Evidence strongly suggests Gigginstown’s first port of call when switching horses from other trainers is to the Co Meath stables of Gordon Elliott, the man who masterminded their Cheltenham Gold Cup success with Don Cossack last March, and the trainer who has been Mullins’s only significant rival in recent years.
Elliott has made no secret of his ambition to dethrone Mullins as champion trainer. The rise of the 39-year-former amateur jockey with no racing background since his breakthrough Grand National success with Silver Birch in 2007 has been remarkable and his ambition remains intense.
He currently leads in the Irish trainers championship with close to €1 million in prizemoney already secured, almost €100,000 ahead of Mullins. In the past, the Mullins empire started to crank into top gear from November onwards leaving everyone else in its wake. But boosted by an influx of more Gigginstown stars, Elliott’s capacity to put it up to his rival could be significantly boosted.
For instance the filly Apple’s Jade, described by Mullins as the finest juvenile he’s trained, is already as short as 6-1 for the Champion Hurdle in March and will be major string to the bow of whichever trainer eventually gets to plot her career. Don Poli, third to Don Cossack in the Gold Cup, is another Grade 1 star moved from Mullins and could be a potential Grand National contender.
The O’Leary team famously won the Aintree spectacular with Rule The World last April. They later retired the horse but Gigginstown aren’t renowned for sentiment when it comes to trainers.
Both Tony Martin and Sandra Hughes had horses removed during the summer with O’Leary’s brother Eddie bluntly pointing out that those trainers who get the best results are rewarded. In contrast Co Waterford based Henry De Bromhead is another trainer who has seen his numbers of Gigginstown horses expand this summer.
No-one could argue with the level of success enjoyed by Mullins with O’Leary’s runners in recent years but the trainer’s decision to raise his training fees appears to have proved a step too far for the champion owner.
“I put up my fees for the first time in ten years and Gigginstown chose not to pay them. I’m not willing to maintain the standards I have (without putting the fees up) so that’s the way it is,” explained Mullins who has had a turbulent number of days this week.
A British Horseracing Authority investigation into suspicious betting patterns on the back of an injury to Faugheen ruling him out of last season’s Champion Hurdle has stressed the trainer has done nothing wrong but weekend reports led to Mullins outlining how he is anxious for the matter to be resolved quickly.
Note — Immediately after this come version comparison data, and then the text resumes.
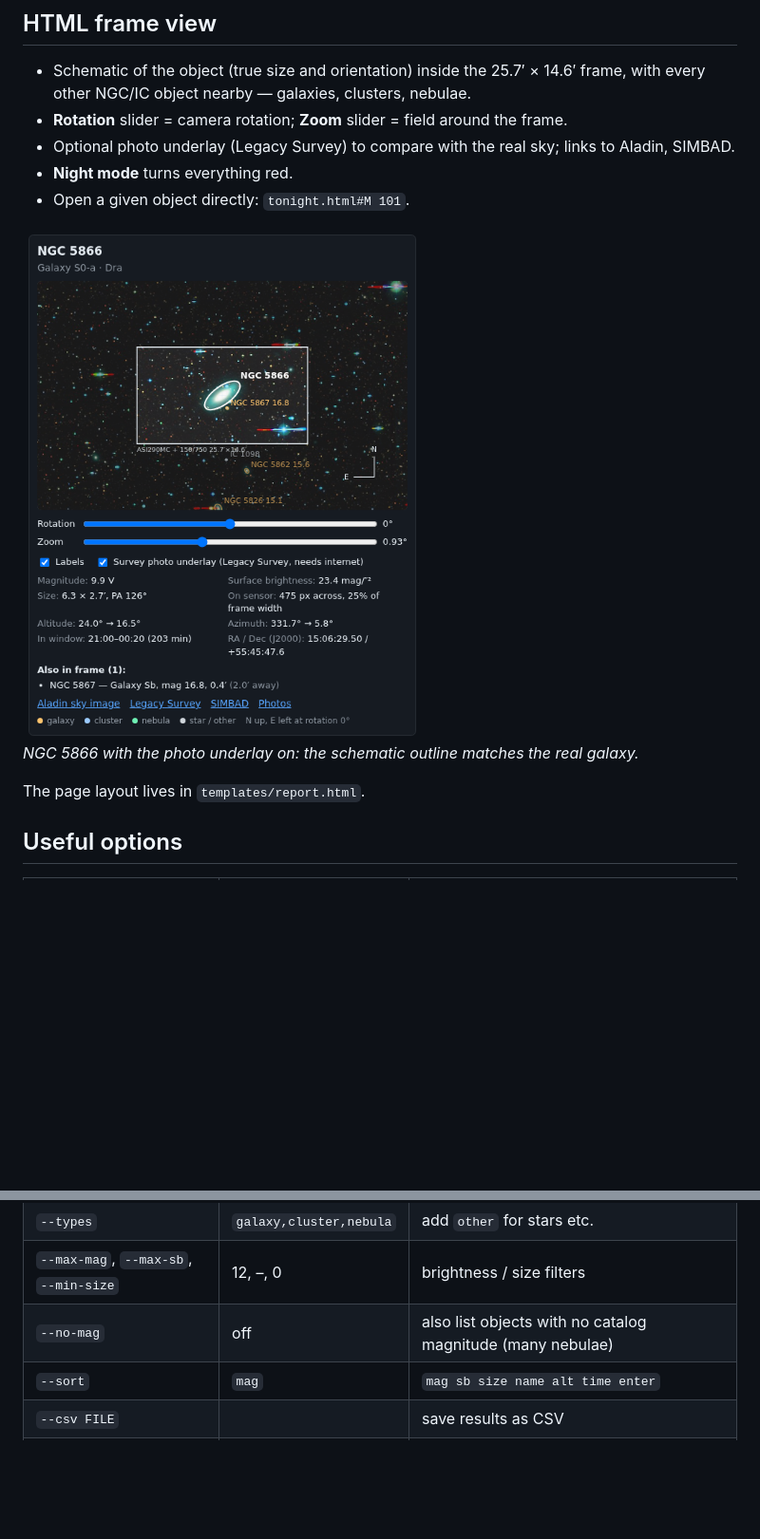
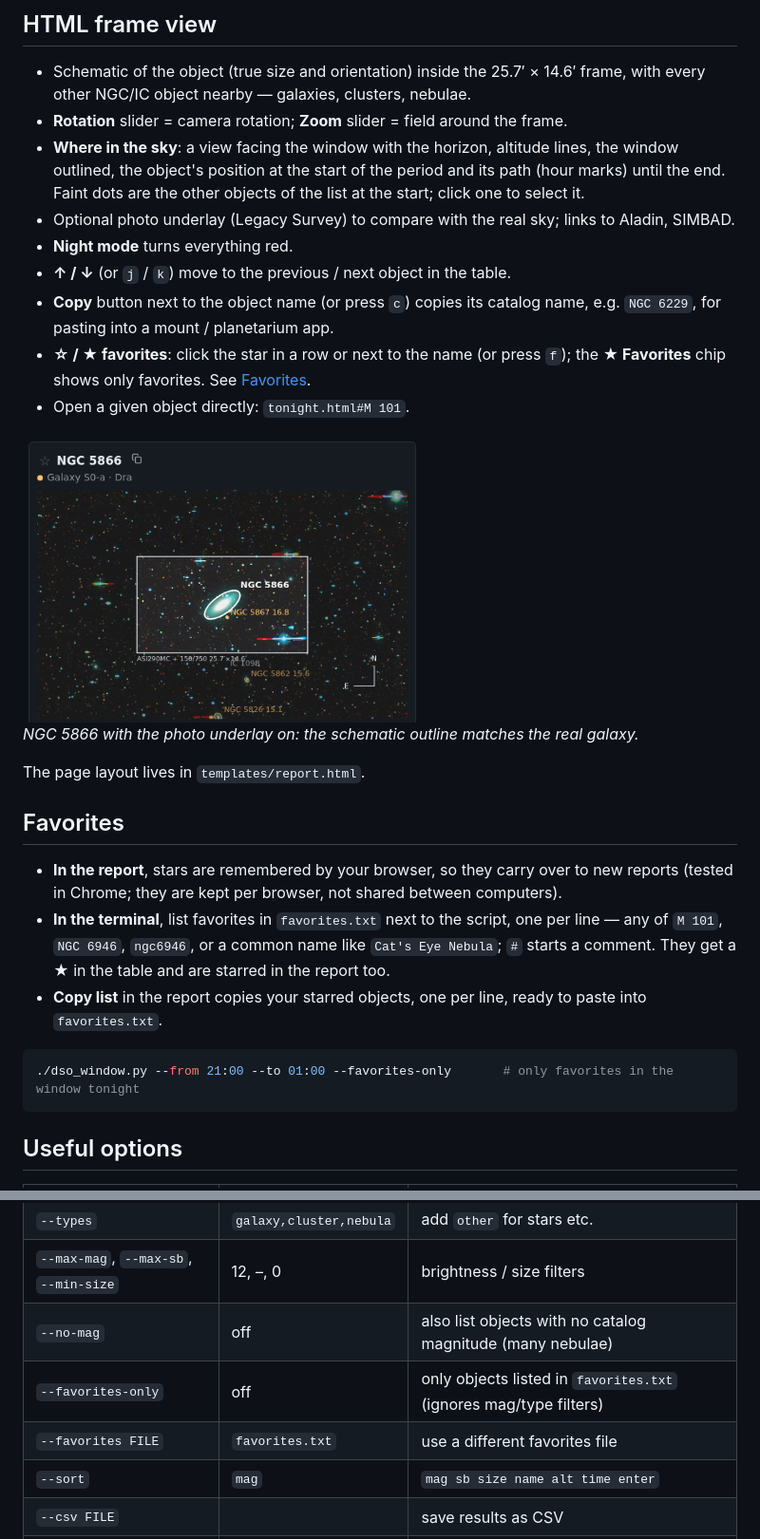
Before and after one commit to sulim-vladimir/dso-planner, a Markdown page: README.md, 2 parts joined by grey strips. Shown at 95% size. GitHub-like rendering; pictures changed too: docs/frame-photo.png; blank space fills up the shorter version.

````diff
--- a/README.md
+++ b/README.md
@@ -41,8 +44,16 @@ Open the HTML file in a browser and click any row to see it in the camera frame.
 - Schematic of the object (true size and orientation) inside the 25.7′ × 14.6′ frame, with
   every other NGC/IC object nearby — galaxies, clusters, nebulae.
 - **Rotation** slider = camera rotation; **Zoom** slider = field around the frame.
+- **Where in the sky**: a view facing the window with the horizon, altitude lines, the window
+  outlined, the object's position at the start of the period and its path (hour marks) until the end.
+  Faint dots are the other objects of the list at the start; click one to select it.
 - Optional photo underlay (Legacy Survey) to compare with the real sky; links to Aladin, SIMBAD.
 - **Night mode** turns everything red.
+- **↑ / ↓** (or `j` / `k`) move to the previous / next object in the table.
+- **Copy** button next to the object name (or press `c`) copies its catalog name, e.g. `NGC 6229`,
+  for pasting into a mount / planetarium app.
+- **☆ / ★ favorites**: click the star in a row or next to the name (or press `f`);
+  the **★ Favorites** chip shows only favorites. See [Favorites](#favorites).
 - Open a given object directly: `tonight.html#M 101`.
 
 <img src="docs/frame-photo.png" alt="NGC 5866 in the frame with the survey photo underlay" width="420">
@@ -50,6 +61,19 @@ Open the HTML file in a browser and click any row to see it in the camera frame.
 *NGC 5866 with the photo underlay on: the schematic outline matches the real galaxy.*
 
 The page layout lives in `templates/report.html`.
+
+## Favorites
+
+- **In the report**, stars are remembered by your browser, so they carry over to new reports
+  (tested in Chrome; they are kept per browser, not shared between computers).
+- **In the terminal**, list favorites in `favorites.txt` next to the script, one per line —
+  any of `M 101`, `NGC 6946`, `ngc6946`, or a common name like `Cat's Eye Nebula`; `#` starts a comment.
+  They get a ★ in the table and are starred in the report too.
+- **Copy list** in the report copies your starred objects, one per line, ready to paste into `favorites.txt`.
+
+```sh
+./dso_window.py --from 21:00 --to 01:00 --favorites-only       # only favorites in the window tonight
+```
 
 ## Useful options
 
@@ -63,6 +87,8 @@ The page layout lives in `templates/report.html`.
 | `--types` | `galaxy,cluster,nebula` | add `other` for stars etc. |
 | `--max-mag`, `--max-sb`, `--min-size` | 12, –, 0 | brightness / size filters |
 | `--no-mag` | off | also list objects with no catalog magnitude (many nebulae) |
+| `--favorites-only` | off | only objects listed in `favorites.txt` (ignores mag/type filters) |
+| `--favorites FILE` | `favorites.txt` | use a different favorites file |
 | `--sort` | `mag` | `mag sb size name alt time enter` |
 | `--csv FILE` | | save results as CSV |
 | `--focal`, `--pixel`, `--sensor` | 750, 2.9, 1936x1096 | telescope/camera (can be saved in `config.json`) |
````
Also changed, not shown: other parts of README.md (+3 -0 lines), docs/screenshot.png, 2 other files.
On Gigginstown’s part, a statement outlined how the owner had “been unable to reach agreement with Willie Mullins on an increase in training fees.” It added that: “We have agreed with considerable regret to move the Gigginstown horses to alternative trainers for the coming 2016-17 season.”
A split over fees between the sport’s most powerful trainer and perhaps its most powerful owner might be construed as odd in many respects. But for those looking in it could ultimately prove to be value for money in terms of competition.